I need the number of lines in the data that include "deactivate"; reply with that number alone.

INPUT
□ □ □ □

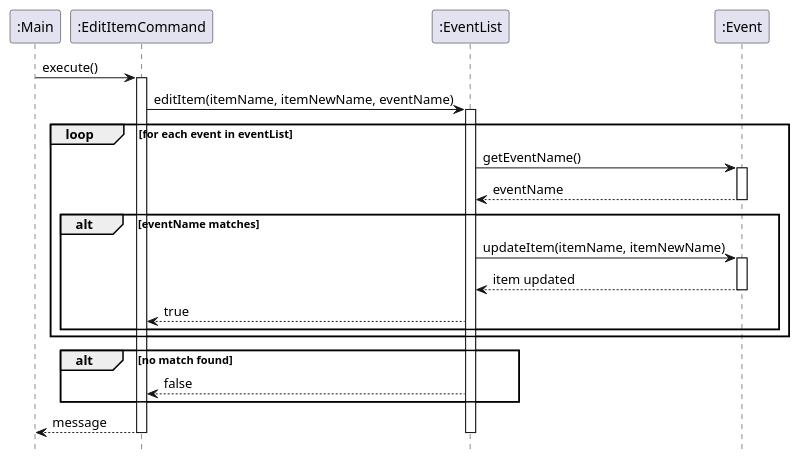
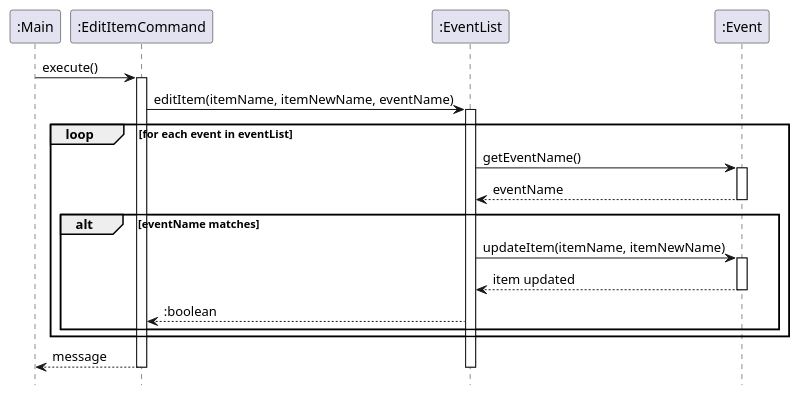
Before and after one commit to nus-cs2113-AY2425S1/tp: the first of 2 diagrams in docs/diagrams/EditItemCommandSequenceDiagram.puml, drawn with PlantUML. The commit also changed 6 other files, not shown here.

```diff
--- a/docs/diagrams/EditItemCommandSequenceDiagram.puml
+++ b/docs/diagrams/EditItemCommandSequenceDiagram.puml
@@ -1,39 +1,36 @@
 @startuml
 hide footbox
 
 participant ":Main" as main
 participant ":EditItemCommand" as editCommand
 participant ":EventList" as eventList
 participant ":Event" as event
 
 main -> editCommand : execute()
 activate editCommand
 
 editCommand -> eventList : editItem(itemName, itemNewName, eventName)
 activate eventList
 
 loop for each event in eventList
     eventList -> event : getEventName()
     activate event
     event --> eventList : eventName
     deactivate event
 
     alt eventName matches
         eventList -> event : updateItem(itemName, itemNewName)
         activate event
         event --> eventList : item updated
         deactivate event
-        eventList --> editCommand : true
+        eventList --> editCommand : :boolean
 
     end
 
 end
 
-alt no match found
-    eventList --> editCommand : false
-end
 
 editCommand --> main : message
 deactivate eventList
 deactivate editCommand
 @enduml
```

□ □ □ □

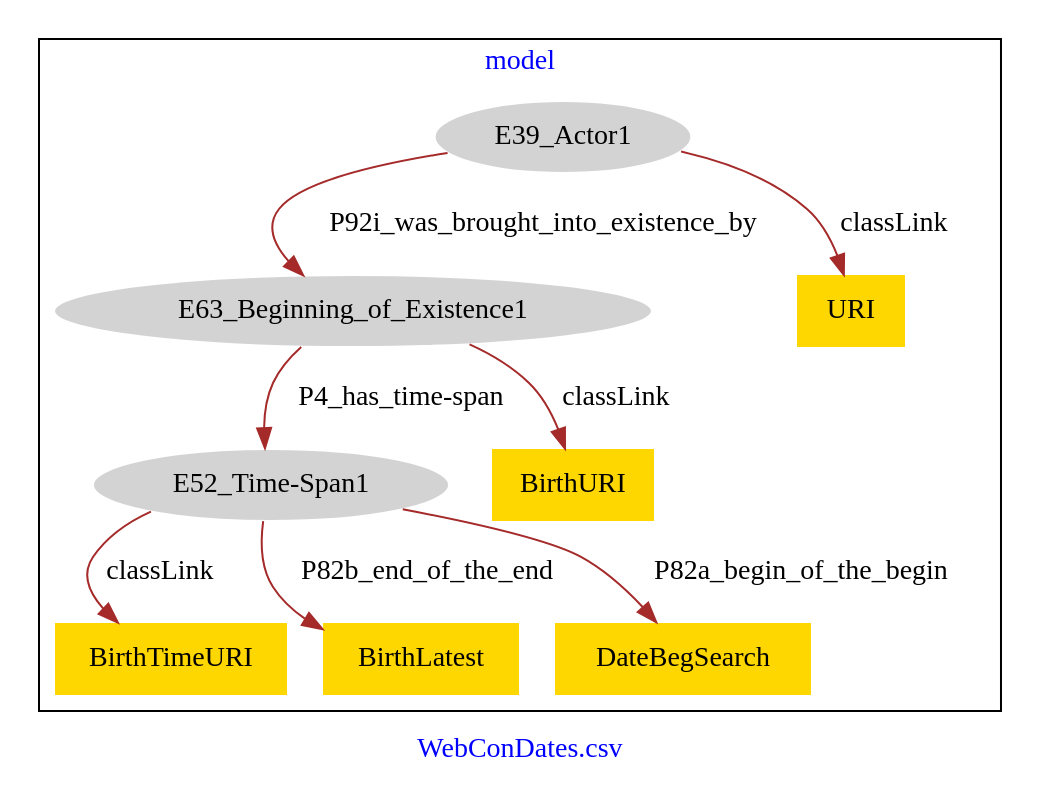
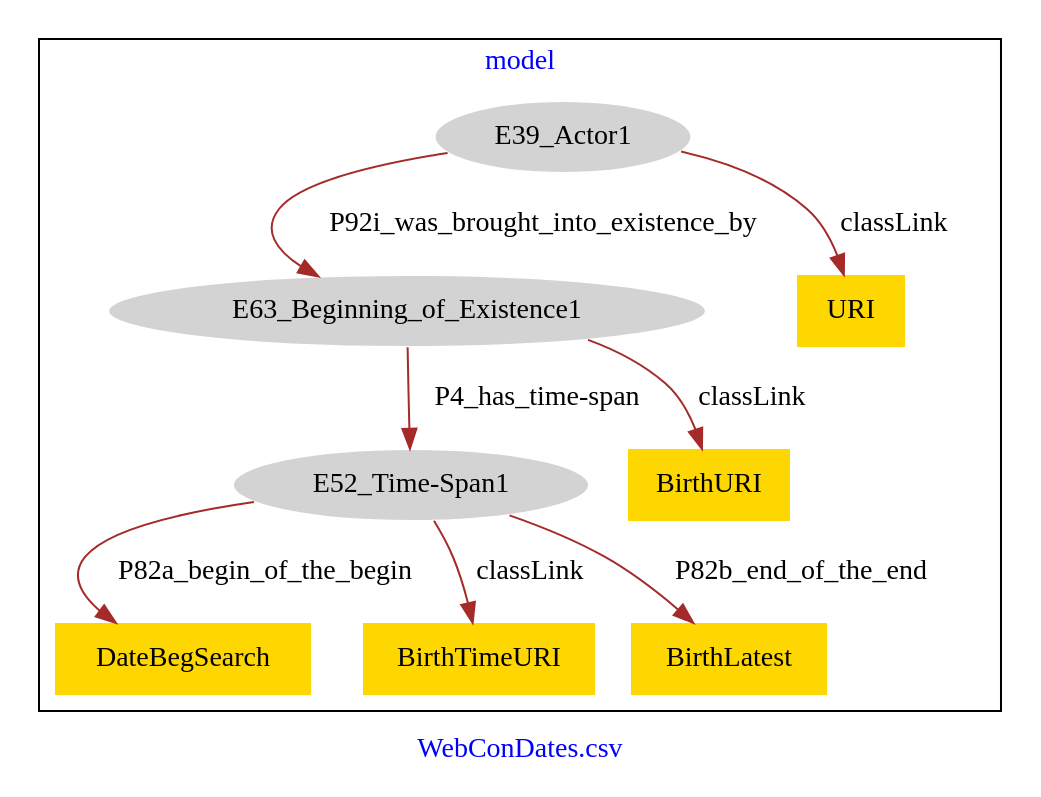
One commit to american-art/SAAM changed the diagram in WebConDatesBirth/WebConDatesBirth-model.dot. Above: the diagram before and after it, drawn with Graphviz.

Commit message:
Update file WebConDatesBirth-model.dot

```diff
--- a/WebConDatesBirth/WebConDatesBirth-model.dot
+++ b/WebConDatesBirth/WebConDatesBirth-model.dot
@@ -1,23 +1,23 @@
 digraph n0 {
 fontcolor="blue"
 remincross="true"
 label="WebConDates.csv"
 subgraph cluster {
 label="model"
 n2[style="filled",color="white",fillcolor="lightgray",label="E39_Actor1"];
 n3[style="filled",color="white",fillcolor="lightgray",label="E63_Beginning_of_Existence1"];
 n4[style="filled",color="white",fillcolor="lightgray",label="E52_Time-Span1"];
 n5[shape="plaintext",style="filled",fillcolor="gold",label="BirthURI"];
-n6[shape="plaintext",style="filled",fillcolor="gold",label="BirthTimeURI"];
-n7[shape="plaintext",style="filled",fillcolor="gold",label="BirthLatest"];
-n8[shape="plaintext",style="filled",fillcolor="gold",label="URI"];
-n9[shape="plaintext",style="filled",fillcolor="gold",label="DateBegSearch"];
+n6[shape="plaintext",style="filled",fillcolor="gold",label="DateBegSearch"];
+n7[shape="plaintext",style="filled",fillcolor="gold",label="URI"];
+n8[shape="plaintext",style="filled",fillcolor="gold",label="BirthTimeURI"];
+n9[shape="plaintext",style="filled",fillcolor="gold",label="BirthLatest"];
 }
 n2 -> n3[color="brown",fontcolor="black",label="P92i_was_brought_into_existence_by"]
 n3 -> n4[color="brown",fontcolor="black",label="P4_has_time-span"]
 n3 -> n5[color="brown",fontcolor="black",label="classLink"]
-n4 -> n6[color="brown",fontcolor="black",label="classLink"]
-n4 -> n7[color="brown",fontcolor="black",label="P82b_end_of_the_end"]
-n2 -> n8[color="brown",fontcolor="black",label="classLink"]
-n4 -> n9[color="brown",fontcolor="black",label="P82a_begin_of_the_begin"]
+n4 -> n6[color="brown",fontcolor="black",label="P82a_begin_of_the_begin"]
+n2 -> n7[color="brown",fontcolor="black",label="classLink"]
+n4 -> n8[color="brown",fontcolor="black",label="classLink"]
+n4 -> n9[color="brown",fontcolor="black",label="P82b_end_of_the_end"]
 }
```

□ □ □ □

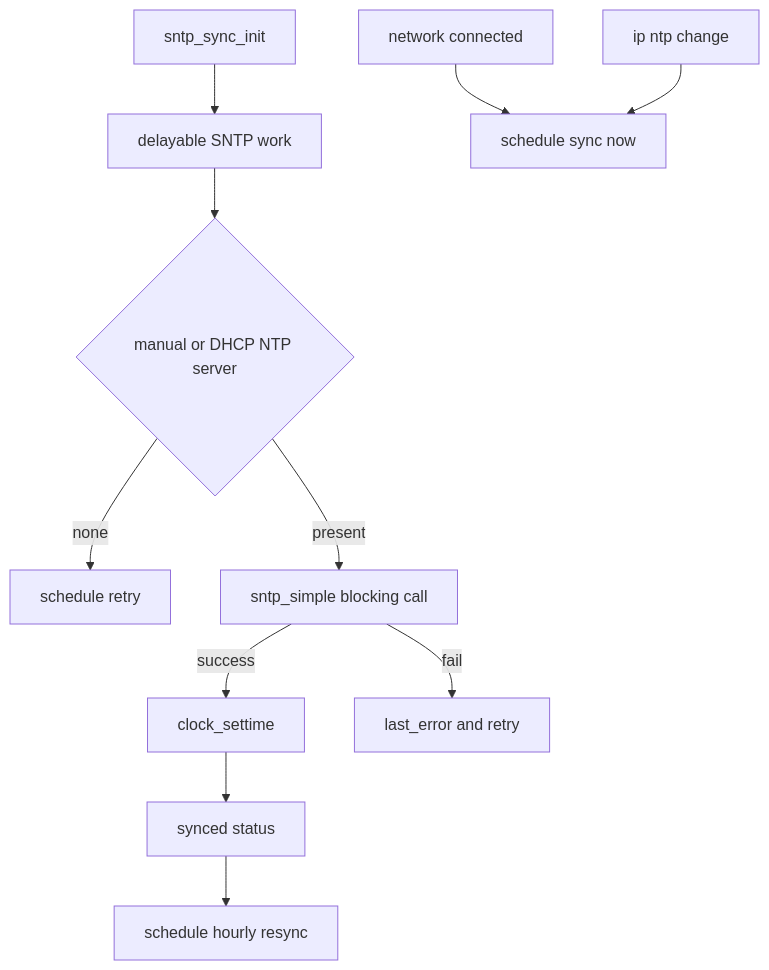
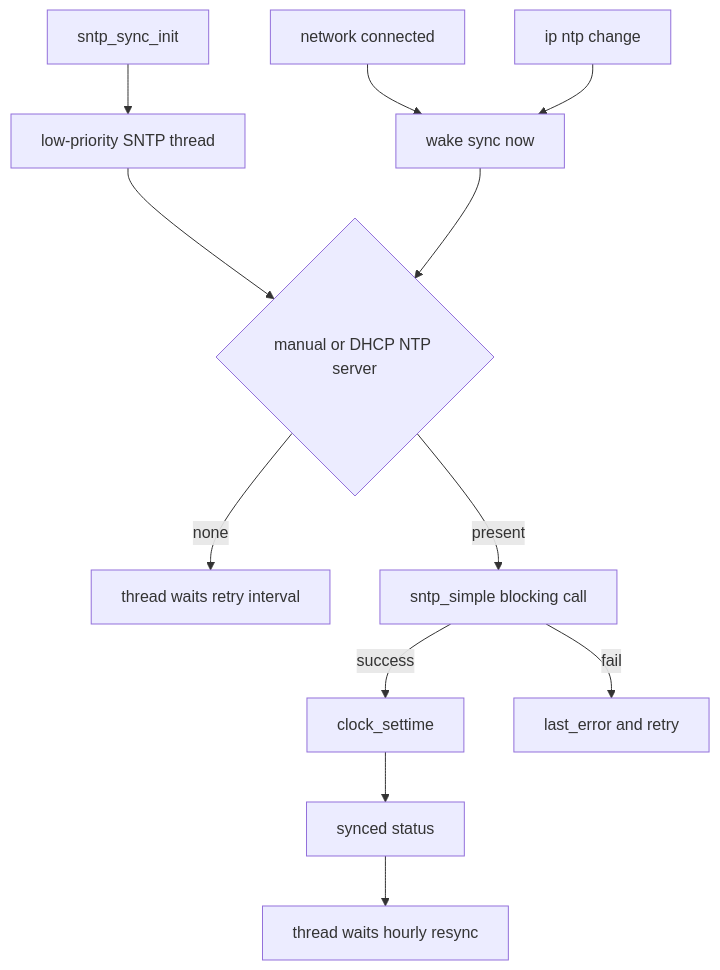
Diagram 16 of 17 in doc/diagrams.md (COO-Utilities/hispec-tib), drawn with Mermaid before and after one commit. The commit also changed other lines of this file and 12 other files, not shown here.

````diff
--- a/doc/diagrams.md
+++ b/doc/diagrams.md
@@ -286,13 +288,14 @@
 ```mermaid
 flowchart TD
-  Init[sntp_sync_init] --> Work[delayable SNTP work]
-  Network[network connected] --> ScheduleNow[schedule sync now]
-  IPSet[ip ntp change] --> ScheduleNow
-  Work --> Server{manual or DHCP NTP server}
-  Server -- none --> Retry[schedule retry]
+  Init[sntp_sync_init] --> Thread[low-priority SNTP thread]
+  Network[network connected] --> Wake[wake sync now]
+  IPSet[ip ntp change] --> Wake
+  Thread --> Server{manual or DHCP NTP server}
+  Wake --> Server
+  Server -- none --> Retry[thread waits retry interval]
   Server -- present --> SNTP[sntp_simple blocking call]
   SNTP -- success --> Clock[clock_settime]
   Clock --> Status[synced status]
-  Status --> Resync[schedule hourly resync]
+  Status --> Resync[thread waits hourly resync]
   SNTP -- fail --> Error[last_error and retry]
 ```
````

□ □ □ □

EXERCISE SOLUTION
4